## Exercise objective
Could you set down every entry exactly as it stands, without the images?

▬▬▬▬▬▬▬▬▬▬

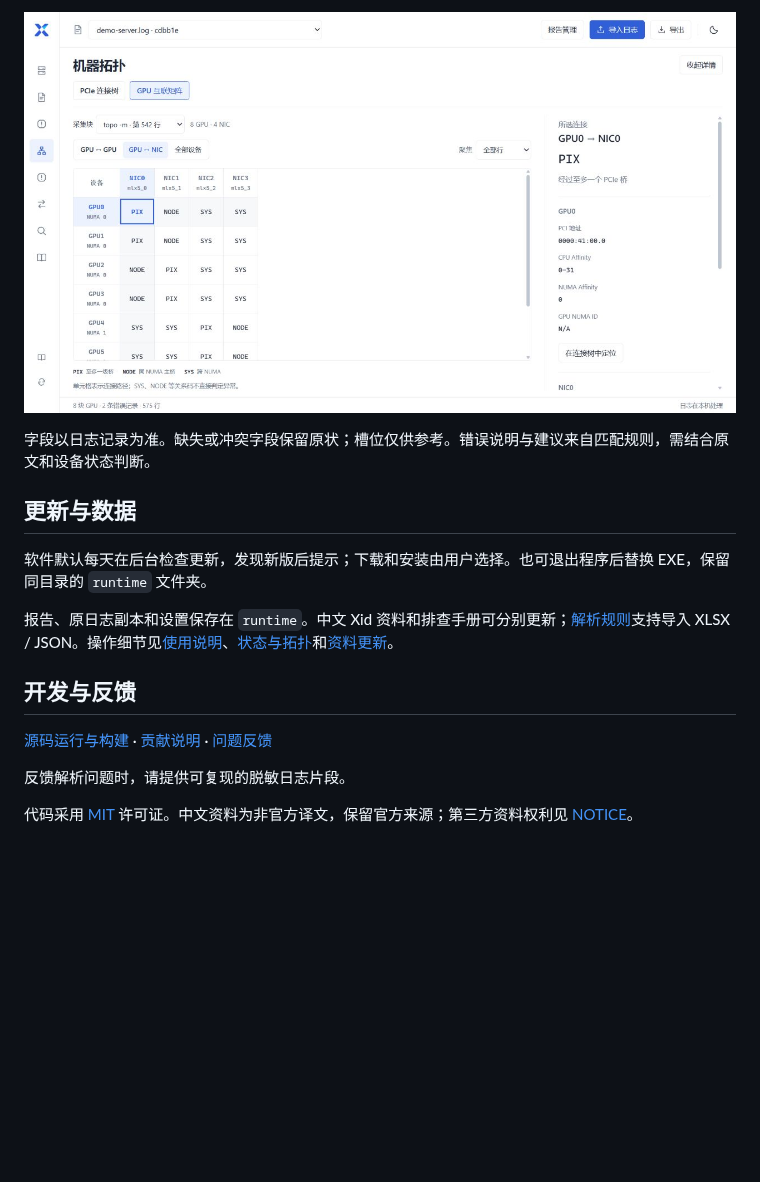
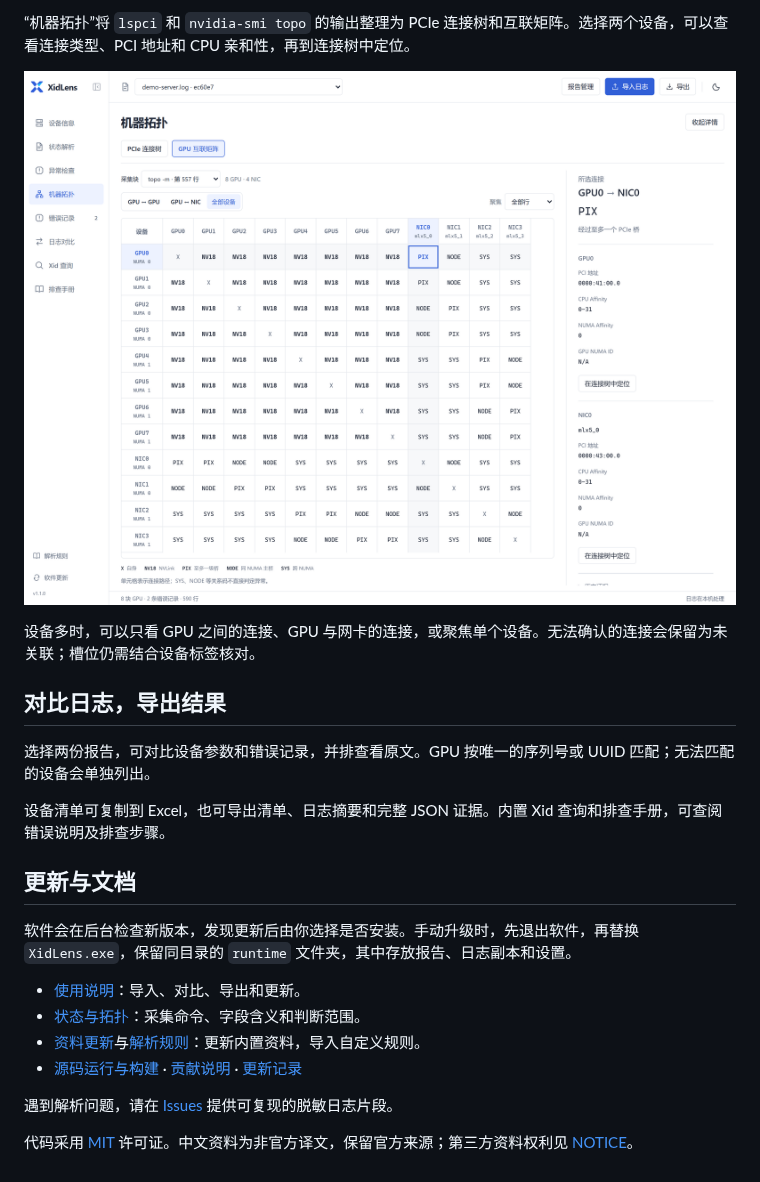
Before and after one commit to ohhellojie/xidlens, a Markdown page: README.md, the part around one of its changes. GitHub-like rendering; pictures changed too: docs/images/topology.png; folded sections open; blank space fills up the shorter version.

```diff
--- a/README.md
+++ b/README.md
@@ -49,20 +40,25 @@
 
-![GPU 与 NIC 连接矩阵、PCI 地址与亲和性](docs/images/topology.png)
+“机器拓扑”将 `lspci` 和 `nvidia-smi topo` 的输出整理为 PCIe 连接树和互联矩阵。选择两个设备，可以查看连接类型、PCI 地址和 CPU 亲和性，再到连接树中定位。
 
-</details>
+[![机器拓扑：8 张 GPU 与 4 张网卡的互联矩阵，右侧解释所选连接](docs/images/topology.png)](docs/images/topology.png)
 
-字段以日志记录为准。缺失或冲突字段保留原状；槽位仅供参考。错误说明与建议来自匹配规则，需结合原文和设备状态判断。
+设备多时，可以只看 GPU 之间的连接、GPU 与网卡的连接，或聚焦单个设备。无法确认的连接会保留为未关联；槽位仍需结合设备标签核对。
 
-## 更新与数据
+## 对比日志，导出结果
 
-软件默认每天在后台检查更新，发现新版后提示；下载和安装由用户选择。也可退出程序后替换 EXE，保留同目录的 `runtime` 文件夹。
+选择两份报告，可对比设备参数和错误记录，并排查看原文。GPU 按唯一的序列号或 UUID 匹配；无法匹配的设备会单独列出。
 
-报告、原日志副本和设置保存在 `runtime`。中文 Xid 资料和排查手册可分别更新；[解析规则](docs/catalog.md)支持导入 XLSX / JSON。操作细节见[使用说明](docs/usage.md)、[状态与拓扑](docs/diagnostics.md)和[资料更新](docs/reference-packages.md)。
+设备清单可复制到 Excel，也可导出清单、日志摘要和完整 JSON 证据。内置 Xid 查询和排查手册，可查阅错误说明及排查步骤。
 
-## 开发与反馈
+## 更新与文档
 
-[源码运行与构建](docs/development.md) · [贡献说明](CONTRIBUTING.md) · [问题反馈](https://github.com/ohhellojie/xidlens/issues/new?template=bug_report.yml)
+软件会在后台检查新版本，发现更新后由你选择是否安装。手动升级时，先退出软件，再替换 `XidLens.exe`，保留同目录的 `runtime` 文件夹，其中存放报告、日志副本和设置。
 
-反馈解析问题时，请提供可复现的脱敏日志片段。
+- [使用说明](docs/usage.md)：导入、对比、导出和更新。
+- [状态与拓扑](docs/diagnostics.md)：采集命令、字段含义和判断范围。
+- [资料更新](docs/reference-packages.md)与[解析规则](docs/catalog.md)：更新内置资料，导入自定义规则。
+- [源码运行与构建](docs/development.md) · [贡献说明](CONTRIBUTING.md) · [更新记录](https://github.com/ohhellojie/xidlens/releases)
+
+遇到解析问题，请在 [Issues](https://github.com/ohhellojie/xidlens/issues/new?template=bug_report.yml) 提供可复现的脱敏日志片段。
 
 代码采用 [MIT](LICENSE) 许可证。中文资料为非官方译文，保留官方来源；第三方资料权利见 [NOTICE](NOTICE.md)。
```
Also changed, not shown: other parts of README.md (+15 -24 lines), README.en.md (+31 -33 lines), docs/images/checks.png, docs/images/devices.png.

▬▬▬▬▬▬▬▬▬▬

## Output of the task
Before and after one commit to ohhellojie/xidlens, a Markdown page: README.md, the part around one of its changes. GitHub-like rendering; pictures changed too: docs/images/topology.png; folded sections open; blank space fills up the shorter version.

```diff
--- a/README.md
+++ b/README.md
@@ -49,20 +40,25 @@
 
-![GPU 与 NIC 连接矩阵、PCI 地址与亲和性](docs/images/topology.png)
+“机器拓扑”将 `lspci` 和 `nvidia-smi topo` 的输出整理为 PCIe 连接树和互联矩阵。选择两个设备，可以查看连接类型、PCI 地址和 CPU 亲和性，再到连接树中定位。
 
-</details>
+[![机器拓扑：8 张 GPU 与 4 张网卡的互联矩阵，右侧解释所选连接](docs/images/topology.png)](docs/images/topology.png)
 
-字段以日志记录为准。缺失或冲突字段保留原状；槽位仅供参考。错误说明与建议来自匹配规则，需结合原文和设备状态判断。
+设备多时，可以只看 GPU 之间的连接、GPU 与网卡的连接，或聚焦单个设备。无法确认的连接会保留为未关联；槽位仍需结合设备标签核对。
 
-## 更新与数据
+## 对比日志，导出结果
 
-软件默认每天在后台检查更新，发现新版后提示；下载和安装由用户选择。也可退出程序后替换 EXE，保留同目录的 `runtime` 文件夹。
+选择两份报告，可对比设备参数和错误记录，并排查看原文。GPU 按唯一的序列号或 UUID 匹配；无法匹配的设备会单独列出。
 
-报告、原日志副本和设置保存在 `runtime`。中文 Xid 资料和排查手册可分别更新；[解析规则](docs/catalog.md)支持导入 XLSX / JSON。操作细节见[使用说明](docs/usage.md)、[状态与拓扑](docs/diagnostics.md)和[资料更新](docs/reference-packages.md)。
+设备清单可复制到 Excel，也可导出清单、日志摘要和完整 JSON 证据。内置 Xid 查询和排查手册，可查阅错误说明及排查步骤。
 
-## 开发与反馈
+## 更新与文档
 
-[源码运行与构建](docs/development.md) · [贡献说明](CONTRIBUTING.md) · [问题反馈](https://github.com/ohhellojie/xidlens/issues/new?template=bug_report.yml)
+软件会在后台检查新版本，发现更新后由你选择是否安装。手动升级时，先退出软件，再替换 `XidLens.exe`，保留同目录的 `runtime` 文件夹，其中存放报告、日志副本和设置。
 
-反馈解析问题时，请提供可复现的脱敏日志片段。
+- [使用说明](docs/usage.md)：导入、对比、导出和更新。
+- [状态与拓扑](docs/diagnostics.md)：采集命令、字段含义和判断范围。
+- [资料更新](docs/reference-packages.md)与[解析规则](docs/catalog.md)：更新内置资料，导入自定义规则。
+- [源码运行与构建](docs/development.md) · [贡献说明](CONTRIBUTING.md) · [更新记录](https://github.com/ohhellojie/xidlens/releases)
+
+遇到解析问题，请在 [Issues](https://github.com/ohhellojie/xidlens/issues/new?template=bug_report.yml) 提供可复现的脱敏日志片段。
 
 代码采用 [MIT](LICENSE) 许可证。中文资料为非官方译文，保留官方来源；第三方资料权利见 [NOTICE](NOTICE.md)。
```
Also changed, not shown: other parts of README.md (+15 -24 lines), README.en.md (+31 -33 lines), docs/images/checks.png, docs/images/devices.png.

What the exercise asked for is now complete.